(Structured diff data)
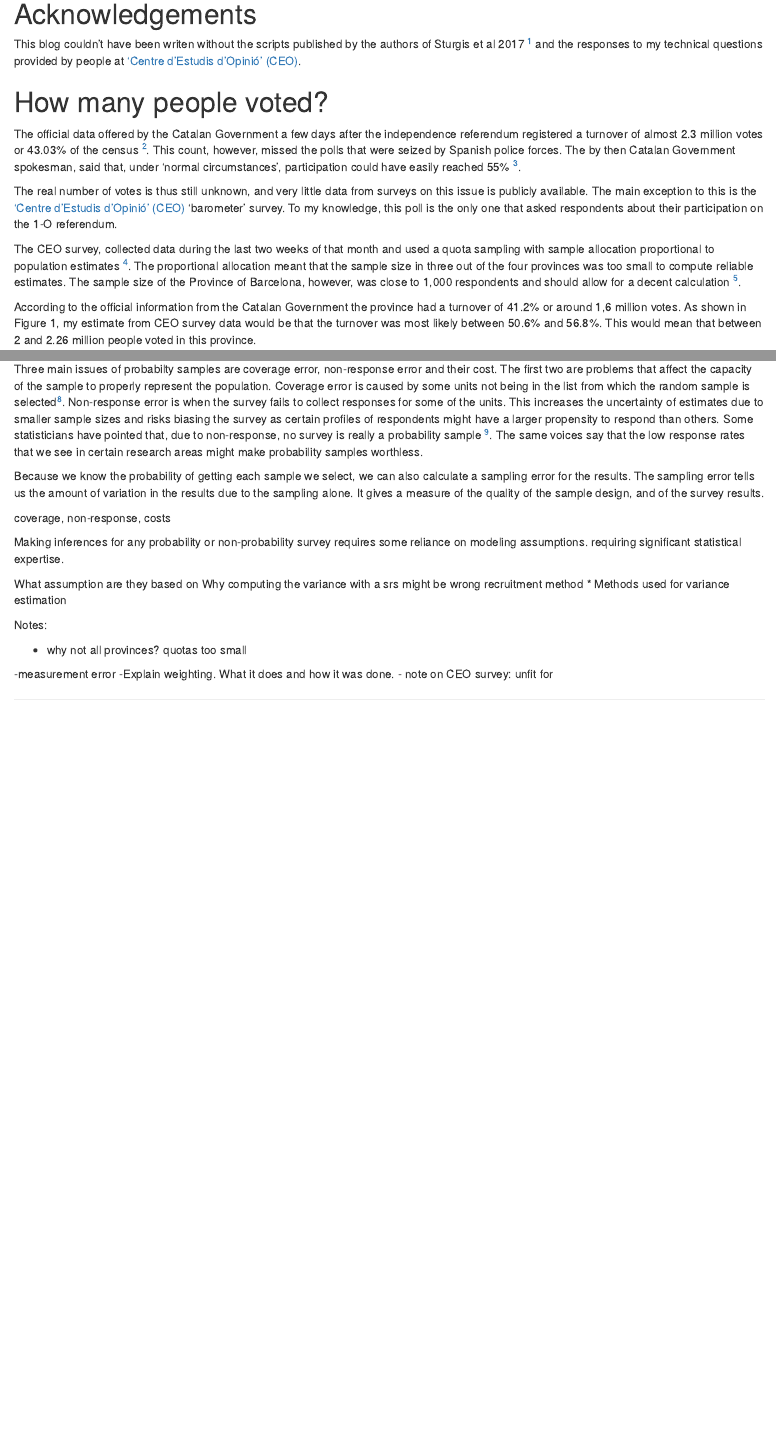
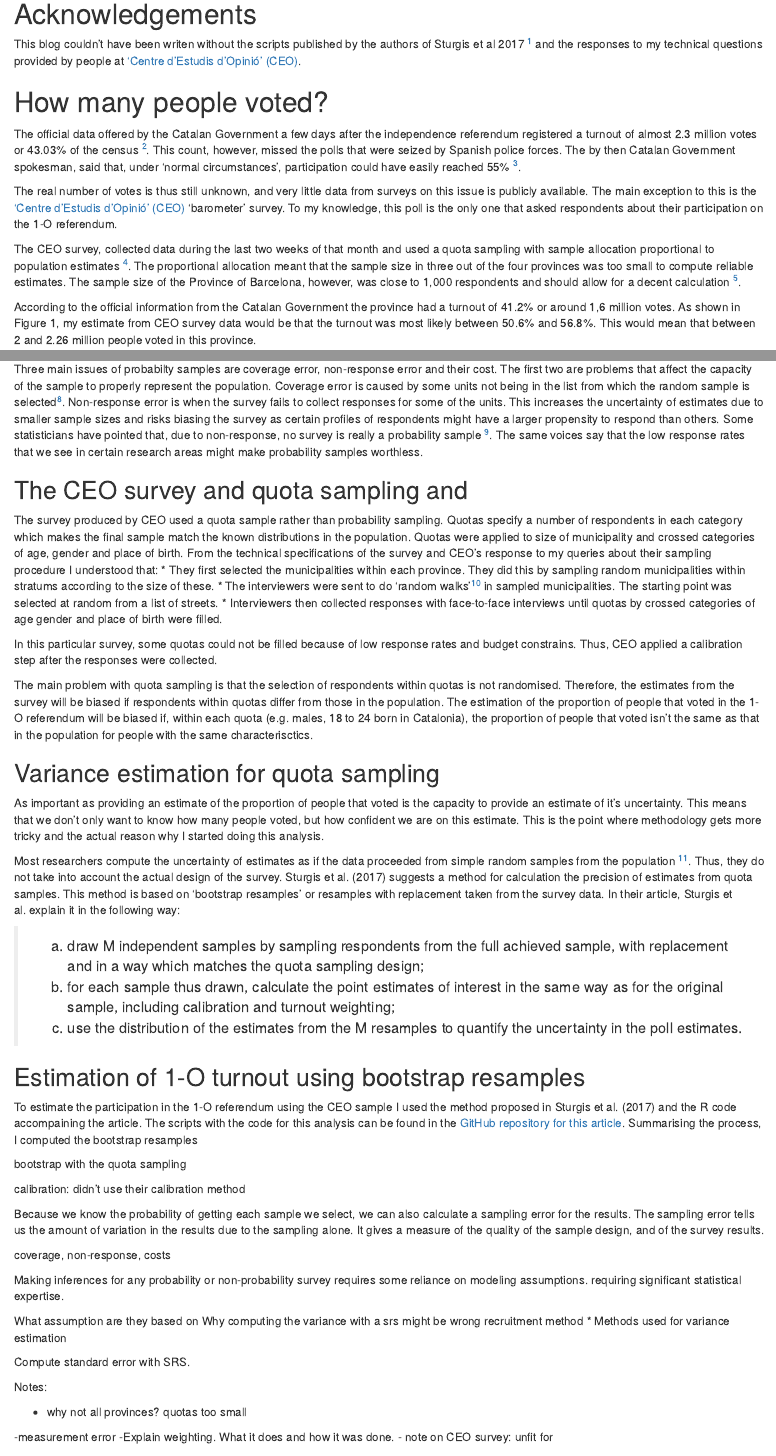
Before and after one commit to JosepER/CEO_Public, an R Markdown document (scripts/07_referendum_vote_article.Rmd): the page in a window 1100 px wide, from 200 px down, and a second part further down, joined at a grey line. Rendered offline with R 4.5, knitr and Pandoc, with nearby package versions; some code elsewhere in the file could not run offline.

Commit message:
continue blog post

```diff
--- a/scripts/07_referendum_vote_article.Rmd
+++ b/scripts/07_referendum_vote_article.Rmd
@@ -14,13 +14,13 @@ This blog couldn't have been writen without the scripts published by the authors
 
 # How many people voted?
 
-The official data offered by the Catalan Government a few days after the independence referendum registered a turnover of almost 2.3 million votes or 43.03% of the census [^2]. This count, however, missed the polls that were seized by Spanish police forces. The by then Catalan Government spokesman, said that, under 'normal circumstances', participation could have easily reached 55% [^3].
+The official data offered by the Catalan Government a few days after the independence referendum registered a turnout of almost 2.3 million votes or 43.03% of the census [^2]. This count, however, missed the polls that were seized by Spanish police forces. The by then Catalan Government spokesman, said that, under 'normal circumstances', participation could have easily reached 55% [^3].
 
 The real number of votes is thus still unknown, and very little data from surveys on this issue is publicly available. The main exception to this is the ['Centre d'Estudis d'Opinió' (CEO)](http://ceo.gencat.cat/ca/inici/index.html) 'barometer' survey. To my knowledge, this poll is the only one that asked respondents about their participation on the 1-O referendum.
 
 The CEO survey, collected data during the last two weeks of that month and used a quota sampling with sample allocation proportional to population estimates [^4]. The proportional allocation meant that the sample size in three out of the four provinces was too small to compute reliable estimates. The sample size of the Province of Barcelona, however, was close to 1,000 respondents and should allow for a decent calculation [^5].
 
-According to the official information from the Catalan Government the province had a turnover of 41.2% or around 1,6 million votes. As shown in Figure 1, my estimate from CEO survey data would be that the turnover was most likely between 50.6% and 56.8%. This would mean that between 2 and 2.26 million people voted in this province.
+According to the official information from the Catalan Government the province had a turnout of 41.2% or around 1,6 million votes. As shown in Figure 1, my estimate from CEO survey data would be that the turnout was most likely between 50.6% and 56.8%. This would mean that between 2 and 2.26 million people voted in this province.
 
 Even knowing that some polls were taken away by Spanish police forces, the difference between the official information and the CEO survey is large. Thus, estimates from the survey should be taken with a grain of salt. We know that people tend to lie about their participation in elections, stating that they voted when they actually didn't[^6]. Moreover, a quota sample like the one used by CEO is based on assumptions that might have been violated in this case. These assumptions and the exact methods used to compute the estimates are explained in the next sections in a slightly more technical way.
 
@@ -50,7 +50,35 @@ Non-probabililty samples are those in which the selection of units is not random
 
 Three main issues of probabilty samples are coverage error, non-response error and their cost. The first two are problems that affect the capacity of the sample to properly represent the population. Coverage error is caused by some units not being in the list from which the random sample is selected[^8]. Non-response error is when the survey fails to collect responses for some of the units. This increases the uncertainty of estimates due to smaller sample sizes and risks biasing the survey as certain profiles of respondents might have a larger propensity to respond than others. Some statisticians have pointed that, due to non-response, no survey is really a probability sample [^9]. The same voices say that the low response rates that we see in certain research areas might make probability samples worthless.
 
+## The CEO survey and quota sampling and
 
+The survey produced by CEO used a quota sample rather than probability sampling. Quotas specify a number of respondents in each category which makes the final sample match the known distributions in the population. Quotas were applied to size of municipality and crossed categories of age, gender and place of birth. From the technical specifications of the survey and CEO's response to my queries about their sampling procedure I understood that:
+  * They first selected the municipalities within each province. They did this by sampling random municipalities within stratums according to the size of these.
+  * The interviewers were sent to do 'random walks'[^10] in sampled municipalities. The starting point was selected at random from a list of streets.
+  * Interviewers then collected responses with face-to-face interviews until quotas by crossed categories of age gender and place of birth were filled.
+
+In this particular survey, some quotas could not be filled because of low response rates and budget constrains. Thus, CEO applied a calibration step after the responses were collected.
+
+The main problem with quota sampling is that the selection of respondents within quotas is not randomised. Therefore, the estimates from the survey will be biased if respondents within quotas differ from those in the population. The estimation of the proportion of people that voted in the 1-O referendum will be biased if, within each quota (e.g. males, 18 to 24 born in Catalonia), the proportion of people that voted isn't the same as that in the population for people with the same characterisctics.
+
+
+## Variance estimation for quota sampling
+
+As important as providing an estimate of the proportion of people that voted is the capacity to provide an estimate of it's uncertainty. This means that we don't only want to know how many people voted, but how confident we are on this estimate. This is the point where methodology gets more tricky and the actual reason why I started doing this analysis.
+
+Most researchers compute the uncertainty of estimates as if the data proceeded from simple random samples from the population [^11]. Thus, they do not take into account the actual design of the survey. Sturgis et al. (2017) suggests a method for calculation the precision of estimates from quota samples. This method is based on 'bootstrap resamples' or resamples with replacement taken from the survey data. In their article, Sturgis et al. explain it in the following way:
+
+> (a) draw M independent samples by sampling respondents from the full achieved sample, with replacement and in a way which matches the quota sampling design;
+> (b) for each sample thus drawn, calculate the point estimates of interest in the same way as for the original sample, including calibration and turnout weighting;
+> (c) use the distribution of the estimates from the M resamples to quantify the uncertainty in the poll estimates.
+
+## Estimation of 1-O turnout using bootstrap resamples
+
+To estimate the participation in the 1-O referendum using the CEO sample I used the method proposed in Sturgis et al. (2017) and the R code accompaining the article. The scripts with the code for this analysis can be found in the [GitHub repository for this article](https://github.com/JosepER/CEO_public/tree/master/scripts). Summarising the process, I computed the bootstrap resamples
+
+bootstrap with the quota sampling
+
+calibration: didn't use their calibration method
 
 
 Because we know the probability of getting each sample we select, we can also calculate a sampling
@@ -67,7 +95,7 @@ Why computing the variance with a srs might be wrong
 recruitment method
 * Methods used for variance estimation
 
-
+Compute standard error with SRS.
 
 
 Notes:
```
Also changed, not shown: scripts/05_compute_bootstrap_estimates.R (+3 -14 lines), scripts/07_referendum_vote_article.html, scripts/07_referendum_vote_article.Rmd (4 more changed lines).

Problem requirements → Exact copy, no pictures: write out all the records above.

Answer space →
Before and after one commit to JosepER/CEO_Public, an R Markdown document (scripts/07_referendum_vote_article.Rmd): the page in a window 1100 px wide, from 200 px down, and a second part further down, joined at a grey line. Rendered offline with R 4.5, knitr and Pandoc, with nearby package versions; some code elsewhere in the file could not run offline.

Commit message:
continue blog post

```diff
--- a/scripts/07_referendum_vote_article.Rmd
+++ b/scripts/07_referendum_vote_article.Rmd
@@ -14,13 +14,13 @@ This blog couldn't have been writen without the scripts published by the authors
 
 # How many people voted?
 
-The official data offered by the Catalan Government a few days after the independence referendum registered a turnover of almost 2.3 million votes or 43.03% of the census [^2]. This count, however, missed the polls that were seized by Spanish police forces. The by then Catalan Government spokesman, said that, under 'normal circumstances', participation could have easily reached 55% [^3].
+The official data offered by the Catalan Government a few days after the independence referendum registered a turnout of almost 2.3 million votes or 43.03% of the census [^2]. This count, however, missed the polls that were seized by Spanish police forces. The by then Catalan Government spokesman, said that, under 'normal circumstances', participation could have easily reached 55% [^3].
 
 The real number of votes is thus still unknown, and very little data from surveys on this issue is publicly available. The main exception to this is the ['Centre d'Estudis d'Opinió' (CEO)](http://ceo.gencat.cat/ca/inici/index.html) 'barometer' survey. To my knowledge, this poll is the only one that asked respondents about their participation on the 1-O referendum.
 
 The CEO survey, collected data during the last two weeks of that month and used a quota sampling with sample allocation proportional to population estimates [^4]. The proportional allocation meant that the sample size in three out of the four provinces was too small to compute reliable estimates. The sample size of the Province of Barcelona, however, was close to 1,000 respondents and should allow for a decent calculation [^5].
 
-According to the official information from the Catalan Government the province had a turnover of 41.2% or around 1,6 million votes. As shown in Figure 1, my estimate from CEO survey data would be that the turnover was most likely between 50.6% and 56.8%. This would mean that between 2 and 2.26 million people voted in this province.
+According to the official information from the Catalan Government the province had a turnout of 41.2% or around 1,6 million votes. As shown in Figure 1, my estimate from CEO survey data would be that the turnout was most likely between 50.6% and 56.8%. This would mean that between 2 and 2.26 million people voted in this province.
 
 Even knowing that some polls were taken away by Spanish police forces, the difference between the official information and the CEO survey is large. Thus, estimates from the survey should be taken with a grain of salt. We know that people tend to lie about their participation in elections, stating that they voted when they actually didn't[^6]. Moreover, a quota sample like the one used by CEO is based on assumptions that might have been violated in this case. These assumptions and the exact methods used to compute the estimates are explained in the next sections in a slightly more technical way.
 
@@ -50,7 +50,35 @@ Non-probabililty samples are those in which the selection of units is not random
 
 Three main issues of probabilty samples are coverage error, non-response error and their cost. The first two are problems that affect the capacity of the sample to properly represent the population. Coverage error is caused by some units not being in the list from which the random sample is selected[^8]. Non-response error is when the survey fails to collect responses for some of the units. This increases the uncertainty of estimates due to smaller sample sizes and risks biasing the survey as certain profiles of respondents might have a larger propensity to respond than others. Some statisticians have pointed that, due to non-response, no survey is really a probability sample [^9]. The same voices say that the low response rates that we see in certain research areas might make probability samples worthless.
 
+## The CEO survey and quota sampling and
 
+The survey produced by CEO used a quota sample rather than probability sampling. Quotas specify a number of respondents in each category which makes the final sample match the known distributions in the population. Quotas were applied to size of municipality and crossed categories of age, gender and place of birth. From the technical specifications of the survey and CEO's response to my queries about their sampling procedure I understood that:
+  * They first selected the municipalities within each province. They did this by sampling random municipalities within stratums according to the size of these.
+  * The interviewers were sent to do 'random walks'[^10] in sampled municipalities. The starting point was selected at random from a list of streets.
+  * Interviewers then collected responses with face-to-face interviews until quotas by crossed categories of age gender and place of birth were filled.
+
+In this particular survey, some quotas could not be filled because of low response rates and budget constrains. Thus, CEO applied a calibration step after the responses were collected.
+
+The main problem with quota sampling is that the selection of respondents within quotas is not randomised. Therefore, the estimates from the survey will be biased if respondents within quotas differ from those in the population. The estimation of the proportion of people that voted in the 1-O referendum will be biased if, within each quota (e.g. males, 18 to 24 born in Catalonia), the proportion of people that voted isn't the same as that in the population for people with the same characterisctics.
+
+
+## Variance estimation for quota sampling
+
+As important as providing an estimate of the proportion of people that voted is the capacity to provide an estimate of it's uncertainty. This means that we don't only want to know how many people voted, but how confident we are on this estimate. This is the point where methodology gets more tricky and the actual reason why I started doing this analysis.
+
+Most researchers compute the uncertainty of estimates as if the data proceeded from simple random samples from the population [^11]. Thus, they do not take into account the actual design of the survey. Sturgis et al. (2017) suggests a method for calculation the precision of estimates from quota samples. This method is based on 'bootstrap resamples' or resamples with replacement taken from the survey data. In their article, Sturgis et al. explain it in the following way:
+
+> (a) draw M independent samples by sampling respondents from the full achieved sample, with replacement and in a way which matches the quota sampling design;
+> (b) for each sample thus drawn, calculate the point estimates of interest in the same way as for the original sample, including calibration and turnout weighting;
+> (c) use the distribution of the estimates from the M resamples to quantify the uncertainty in the poll estimates.
+
+## Estimation of 1-O turnout using bootstrap resamples
+
+To estimate the participation in the 1-O referendum using the CEO sample I used the method proposed in Sturgis et al. (2017) and the R code accompaining the article. The scripts with the code for this analysis can be found in the [GitHub repository for this article](https://github.com/JosepER/CEO_public/tree/master/scripts). Summarising the process, I computed the bootstrap resamples
+
+bootstrap with the quota sampling
+
+calibration: didn't use their calibration method
 
 
 Because we know the probability of getting each sample we select, we can also calculate a sampling
@@ -67,7 +95,7 @@ Why computing the variance with a srs might be wrong
 recruitment method
 * Methods used for variance estimation
 
-
+Compute standard error with SRS.
 
 
 Notes:
```
Also changed, not shown: scripts/05_compute_bootstrap_estimates.R (+3 -14 lines), scripts/07_referendum_vote_article.html, scripts/07_referendum_vote_article.Rmd (4 more changed lines).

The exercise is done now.